Directed by: Sallie Aprahamian
Written by: Joy Wilkinson
Air date: 25 November 2018

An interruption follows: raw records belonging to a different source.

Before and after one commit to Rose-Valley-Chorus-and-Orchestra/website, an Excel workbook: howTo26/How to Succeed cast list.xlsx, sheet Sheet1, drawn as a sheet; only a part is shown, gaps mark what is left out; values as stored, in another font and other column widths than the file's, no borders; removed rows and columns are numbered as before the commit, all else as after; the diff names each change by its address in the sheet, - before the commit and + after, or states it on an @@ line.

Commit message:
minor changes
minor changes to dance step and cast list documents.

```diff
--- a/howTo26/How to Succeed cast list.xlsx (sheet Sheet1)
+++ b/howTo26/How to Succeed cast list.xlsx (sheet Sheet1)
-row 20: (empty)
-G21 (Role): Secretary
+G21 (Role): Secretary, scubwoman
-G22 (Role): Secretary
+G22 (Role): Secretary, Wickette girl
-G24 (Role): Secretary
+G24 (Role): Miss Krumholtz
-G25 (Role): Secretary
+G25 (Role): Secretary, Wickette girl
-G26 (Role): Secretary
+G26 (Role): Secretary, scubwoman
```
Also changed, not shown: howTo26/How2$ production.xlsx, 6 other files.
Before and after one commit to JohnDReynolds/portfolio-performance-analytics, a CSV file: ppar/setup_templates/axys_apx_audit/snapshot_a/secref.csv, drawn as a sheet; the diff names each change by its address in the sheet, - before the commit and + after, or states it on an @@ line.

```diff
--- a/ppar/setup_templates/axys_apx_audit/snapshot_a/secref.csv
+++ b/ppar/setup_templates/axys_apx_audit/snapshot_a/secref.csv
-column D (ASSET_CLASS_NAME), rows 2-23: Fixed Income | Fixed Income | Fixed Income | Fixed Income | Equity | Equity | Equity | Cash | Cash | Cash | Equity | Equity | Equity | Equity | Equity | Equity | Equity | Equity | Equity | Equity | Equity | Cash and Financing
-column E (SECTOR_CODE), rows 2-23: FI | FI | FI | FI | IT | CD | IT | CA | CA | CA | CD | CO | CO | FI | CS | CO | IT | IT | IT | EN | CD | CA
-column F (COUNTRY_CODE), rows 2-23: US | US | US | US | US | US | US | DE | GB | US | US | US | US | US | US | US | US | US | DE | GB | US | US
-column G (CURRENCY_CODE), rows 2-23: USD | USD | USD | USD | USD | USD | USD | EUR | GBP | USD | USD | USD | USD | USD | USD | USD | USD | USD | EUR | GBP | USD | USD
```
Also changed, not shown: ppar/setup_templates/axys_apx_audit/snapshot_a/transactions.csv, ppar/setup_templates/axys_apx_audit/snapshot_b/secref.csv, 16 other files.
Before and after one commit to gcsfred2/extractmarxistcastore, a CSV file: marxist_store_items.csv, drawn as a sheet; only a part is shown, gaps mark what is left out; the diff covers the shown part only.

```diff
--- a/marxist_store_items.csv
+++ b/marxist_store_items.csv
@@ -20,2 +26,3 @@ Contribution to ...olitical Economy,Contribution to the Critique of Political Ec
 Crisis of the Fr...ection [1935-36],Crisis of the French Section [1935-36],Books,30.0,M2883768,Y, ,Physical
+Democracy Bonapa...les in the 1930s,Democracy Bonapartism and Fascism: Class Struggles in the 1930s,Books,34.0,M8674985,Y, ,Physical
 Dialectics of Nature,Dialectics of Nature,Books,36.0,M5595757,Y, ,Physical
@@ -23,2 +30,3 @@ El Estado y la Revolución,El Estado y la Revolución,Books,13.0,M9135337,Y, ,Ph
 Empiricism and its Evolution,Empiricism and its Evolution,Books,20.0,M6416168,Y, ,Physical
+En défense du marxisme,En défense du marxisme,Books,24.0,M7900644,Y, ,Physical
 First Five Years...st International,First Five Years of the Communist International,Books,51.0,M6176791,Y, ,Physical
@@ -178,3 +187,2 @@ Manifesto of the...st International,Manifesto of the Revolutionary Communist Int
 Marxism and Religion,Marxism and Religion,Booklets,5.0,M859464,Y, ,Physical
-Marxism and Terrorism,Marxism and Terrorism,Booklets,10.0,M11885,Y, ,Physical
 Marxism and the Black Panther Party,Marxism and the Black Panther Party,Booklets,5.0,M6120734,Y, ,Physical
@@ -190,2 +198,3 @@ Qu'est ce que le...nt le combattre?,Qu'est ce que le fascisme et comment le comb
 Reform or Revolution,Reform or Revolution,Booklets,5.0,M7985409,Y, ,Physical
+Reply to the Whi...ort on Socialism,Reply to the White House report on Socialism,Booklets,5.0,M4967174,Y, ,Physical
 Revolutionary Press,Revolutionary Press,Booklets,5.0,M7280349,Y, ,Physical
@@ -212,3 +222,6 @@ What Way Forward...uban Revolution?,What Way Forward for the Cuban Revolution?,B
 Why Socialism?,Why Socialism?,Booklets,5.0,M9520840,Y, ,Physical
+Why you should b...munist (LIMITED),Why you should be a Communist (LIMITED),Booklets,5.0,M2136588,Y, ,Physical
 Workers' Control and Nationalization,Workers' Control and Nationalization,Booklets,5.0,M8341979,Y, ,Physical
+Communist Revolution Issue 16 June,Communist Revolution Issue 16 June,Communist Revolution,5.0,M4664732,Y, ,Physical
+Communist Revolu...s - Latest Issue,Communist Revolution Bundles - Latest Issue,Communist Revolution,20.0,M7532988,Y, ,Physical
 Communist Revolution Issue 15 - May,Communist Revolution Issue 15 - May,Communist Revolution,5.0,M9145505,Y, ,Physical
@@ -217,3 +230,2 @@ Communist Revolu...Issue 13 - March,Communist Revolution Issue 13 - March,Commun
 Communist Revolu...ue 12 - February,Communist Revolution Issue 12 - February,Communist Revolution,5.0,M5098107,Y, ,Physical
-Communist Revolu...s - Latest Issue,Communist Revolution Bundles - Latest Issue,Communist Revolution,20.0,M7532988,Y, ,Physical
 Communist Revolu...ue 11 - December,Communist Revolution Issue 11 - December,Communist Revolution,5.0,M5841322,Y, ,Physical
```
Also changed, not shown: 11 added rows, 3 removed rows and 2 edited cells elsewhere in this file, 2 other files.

Quick recap at the beginning. The Doctor and her friends travel to the past to see the coronation of Elizabeth I but instead find themselves witnessing a witch trial in 1612 Lancashire, located next to Pendle Hill. Initially trying not to get involved the Doctor can't help but try to save an old woman drowning in a lake. She's not able to protect her but she introduces herself as General Witchfinder in order to stop any future trials and find out what's happening in the land owned by a magistrate Becka Savage. Before she manages to take any important action King James arrives to Lancashire only to make things worse. He dismisses the Doctor's authority and takes over the witch hunt. Meanwhile Yasmin encounters a tendril made of mud which is attacking people in the woods and the Doctor realizes that aliens are behind all the strange events nearby, not a witch. The bodies of the recent victims of the trials are reanimated by the aliens looking for Becka and their latest appearance leads landowner to accuse the Doctor of being a witch herself. The Doctor tries to reason with King James but is forced to save herself from drowning during her trial, only to later finally learn the truth about the aliens called Morax. They take over Becka's body and capture King James in order to use his body as a vessel for their own King, trapped in a prison under a tree chopped down on Pendle Hill. The Doctor and her friends, along with Becka's cousin Willa, are able to stop the aliens and fix the systems maintaining their prison, forcing all the Morax criminals out of their host bodies, with the exception of their queen in Becka's body who is killed by King James. Team TARDIS leaves the past after King James promises to erase all records of the events from history.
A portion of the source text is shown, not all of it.